# Gumbel-Softmax trick vs Softmax with temperature

From what I understand, the Gumbel-Softmax trick is a technique that enables us to sample discrete random variables, in a way that is differentiable (and therefore suited for end-to-end deep learning).

Many papers and articles describe it as a way of selecting instances in the input (i.e. 'pointers') without using the non-differentiable argmax-function. The thing that confuses me is that this effect can be achieved without randomness by just using Softmax with temperature:

Softmax with temperature $$y_𝑖=\frac{exp(\frac{𝑧_𝑖}{\tau})}{\sum_{𝑗}exp(\frac{𝑧_𝑗}{\tau})}$$

Gumbel-Softmax $$y_𝑖=\frac{exp(\frac{log(\pi_𝑖)+g_i}{\tau})}{\sum_{𝑗}exp(\frac{log(\pi_j)+g_j}{\tau})}$$

My question

From a practical and theoretical perspective, when is it beneficial to incorporate Gumbel noise into a neural network, as opposed to just using Softmax with temperature?

A couple of observations:

1. When the temperature is low, both Softmax with temperature and the Gumbel-Softmax functions will approximate a one-hot vector. However, before convergence, the Gumbel-Softmax may more suddenly 'change' its decision because of the noise.
2. When the temperature is higher, the Gumbel noise will get a larger significance and the distribution will become more uniform. Why is this desired?

My best guess is that the introduction of the Gumbel noise enforces stronger exploration before convergence, but I can't recall reading any papers that use this as a motivation to bring in the extra randomness.

Does anyone have any experience or insights on this? Maybe I've completely missed the key point of Gumbel-Softmax :)

For the softmax function, no matter what is the temperature, it is not the exact one-hot vector. If you could accept a soft version, it is good. However, if you choose the argmax to be the one, it is non-differentiable. One alternative way to back-propagate the gradients is by using the Straight Through Estimator (STE) trick, and directly back-propagate the gradients , the gradient is an inaccurate approximation.

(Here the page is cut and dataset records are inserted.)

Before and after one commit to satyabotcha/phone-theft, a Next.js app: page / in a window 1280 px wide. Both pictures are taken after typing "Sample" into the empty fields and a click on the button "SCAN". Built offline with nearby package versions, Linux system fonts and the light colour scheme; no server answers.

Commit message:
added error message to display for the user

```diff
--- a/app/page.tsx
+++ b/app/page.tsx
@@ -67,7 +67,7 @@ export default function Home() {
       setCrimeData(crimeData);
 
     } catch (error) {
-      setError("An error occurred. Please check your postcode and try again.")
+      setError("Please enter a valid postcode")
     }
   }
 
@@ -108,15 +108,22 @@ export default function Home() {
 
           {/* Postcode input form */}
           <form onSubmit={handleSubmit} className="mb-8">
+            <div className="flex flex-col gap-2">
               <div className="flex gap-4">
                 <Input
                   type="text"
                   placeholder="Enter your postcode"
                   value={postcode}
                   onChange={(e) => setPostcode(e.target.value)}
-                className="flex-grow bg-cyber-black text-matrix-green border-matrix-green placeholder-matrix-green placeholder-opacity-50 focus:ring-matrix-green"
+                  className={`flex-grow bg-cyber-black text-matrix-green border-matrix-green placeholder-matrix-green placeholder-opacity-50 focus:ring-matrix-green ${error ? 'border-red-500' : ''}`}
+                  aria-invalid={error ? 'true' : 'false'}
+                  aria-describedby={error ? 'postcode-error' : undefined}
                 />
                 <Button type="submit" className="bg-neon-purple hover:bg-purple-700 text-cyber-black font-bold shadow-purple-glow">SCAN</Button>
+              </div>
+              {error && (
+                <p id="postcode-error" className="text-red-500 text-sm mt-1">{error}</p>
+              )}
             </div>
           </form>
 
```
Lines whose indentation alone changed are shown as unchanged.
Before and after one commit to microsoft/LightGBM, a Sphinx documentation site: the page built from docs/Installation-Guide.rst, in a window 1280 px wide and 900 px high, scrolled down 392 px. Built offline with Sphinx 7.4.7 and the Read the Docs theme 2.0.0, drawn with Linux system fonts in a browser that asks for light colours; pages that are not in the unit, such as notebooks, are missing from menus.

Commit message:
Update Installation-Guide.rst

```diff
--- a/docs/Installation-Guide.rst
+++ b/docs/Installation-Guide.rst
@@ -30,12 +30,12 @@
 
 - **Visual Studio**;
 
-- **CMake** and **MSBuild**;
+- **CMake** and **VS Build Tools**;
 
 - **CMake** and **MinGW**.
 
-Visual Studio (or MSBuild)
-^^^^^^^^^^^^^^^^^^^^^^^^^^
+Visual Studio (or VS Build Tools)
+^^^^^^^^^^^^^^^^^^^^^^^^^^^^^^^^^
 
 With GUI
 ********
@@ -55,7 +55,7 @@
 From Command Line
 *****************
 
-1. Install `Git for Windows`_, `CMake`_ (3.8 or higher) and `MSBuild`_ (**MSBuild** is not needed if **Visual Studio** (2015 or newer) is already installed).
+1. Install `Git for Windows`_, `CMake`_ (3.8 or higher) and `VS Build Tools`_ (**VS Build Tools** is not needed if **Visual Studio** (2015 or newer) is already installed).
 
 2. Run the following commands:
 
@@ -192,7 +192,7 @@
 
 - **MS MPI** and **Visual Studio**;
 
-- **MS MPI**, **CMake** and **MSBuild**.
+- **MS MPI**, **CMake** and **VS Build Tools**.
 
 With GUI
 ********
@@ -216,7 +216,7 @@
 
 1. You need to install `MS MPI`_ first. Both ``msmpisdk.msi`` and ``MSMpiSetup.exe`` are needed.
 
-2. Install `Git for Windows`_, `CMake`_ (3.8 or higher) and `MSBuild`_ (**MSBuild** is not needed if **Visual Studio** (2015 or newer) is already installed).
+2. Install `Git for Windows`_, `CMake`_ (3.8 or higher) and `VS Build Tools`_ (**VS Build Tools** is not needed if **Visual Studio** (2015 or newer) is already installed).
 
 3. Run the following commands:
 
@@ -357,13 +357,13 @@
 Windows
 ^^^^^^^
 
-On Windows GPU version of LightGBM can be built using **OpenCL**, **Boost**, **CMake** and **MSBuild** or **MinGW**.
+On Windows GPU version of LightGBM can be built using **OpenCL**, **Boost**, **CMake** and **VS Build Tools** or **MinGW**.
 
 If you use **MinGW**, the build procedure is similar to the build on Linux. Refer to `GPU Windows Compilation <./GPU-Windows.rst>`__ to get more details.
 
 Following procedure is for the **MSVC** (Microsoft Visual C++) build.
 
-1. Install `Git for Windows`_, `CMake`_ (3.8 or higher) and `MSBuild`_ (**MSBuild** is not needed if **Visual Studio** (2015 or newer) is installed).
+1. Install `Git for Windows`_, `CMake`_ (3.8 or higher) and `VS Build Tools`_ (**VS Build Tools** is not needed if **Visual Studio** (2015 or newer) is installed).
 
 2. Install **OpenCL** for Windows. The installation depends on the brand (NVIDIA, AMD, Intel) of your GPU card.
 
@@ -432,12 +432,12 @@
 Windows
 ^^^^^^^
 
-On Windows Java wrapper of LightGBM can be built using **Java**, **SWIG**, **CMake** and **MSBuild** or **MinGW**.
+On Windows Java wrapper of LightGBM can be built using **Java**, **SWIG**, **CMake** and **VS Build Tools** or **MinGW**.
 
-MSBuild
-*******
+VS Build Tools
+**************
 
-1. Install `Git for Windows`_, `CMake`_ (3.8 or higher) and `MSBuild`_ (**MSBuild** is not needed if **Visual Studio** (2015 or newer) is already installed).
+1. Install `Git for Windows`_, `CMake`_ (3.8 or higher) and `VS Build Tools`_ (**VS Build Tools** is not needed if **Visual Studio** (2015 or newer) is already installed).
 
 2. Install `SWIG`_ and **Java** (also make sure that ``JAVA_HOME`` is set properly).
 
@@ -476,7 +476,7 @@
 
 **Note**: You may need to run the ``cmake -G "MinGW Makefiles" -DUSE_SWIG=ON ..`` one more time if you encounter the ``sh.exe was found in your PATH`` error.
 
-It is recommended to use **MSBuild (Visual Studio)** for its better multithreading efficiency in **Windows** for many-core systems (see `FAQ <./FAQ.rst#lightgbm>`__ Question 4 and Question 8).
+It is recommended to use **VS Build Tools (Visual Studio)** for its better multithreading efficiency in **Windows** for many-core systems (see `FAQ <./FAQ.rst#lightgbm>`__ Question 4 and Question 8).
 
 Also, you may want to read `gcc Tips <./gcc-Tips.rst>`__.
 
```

The advantage of Gumbel Softmax  is it samples one-hot according to the current learned distribution of \pi, it is one-hot and it is differentiable and the probability of sampled one-hot vector is according to \pi.

For your send question: at the beginning, the distribution \pi does not have any prior knowledge, so we want to sample one-hot vector by uniform (at this stage, the noise matters), and the distribution will gradually converge to the desired distribution (slightly sharper). As you training for longer epochs, prior knowledge of the distribution is learned enough, gradually decrease the temperature \tau and make \pi converge to a discrete distribution. As you gradually decrease the temperature \tau, the effect of noise is smaller.

PS: The sentence is incorrect:

When the temperature is low, both Softmax with temperature and the Gumbel-Softmax functions will approximate a one-hot vector.


Gumbel-softmax could sample a one-hot vector rather than an approximation. You could read the PyTorch code at .

 Binaryconnect: Training deep neural networks with binary weights during propagations

 LegoNet: Efficient Convolutional Neural Networks with Lego Filters

 Categorical Reparameterization with Gumbel-Softmax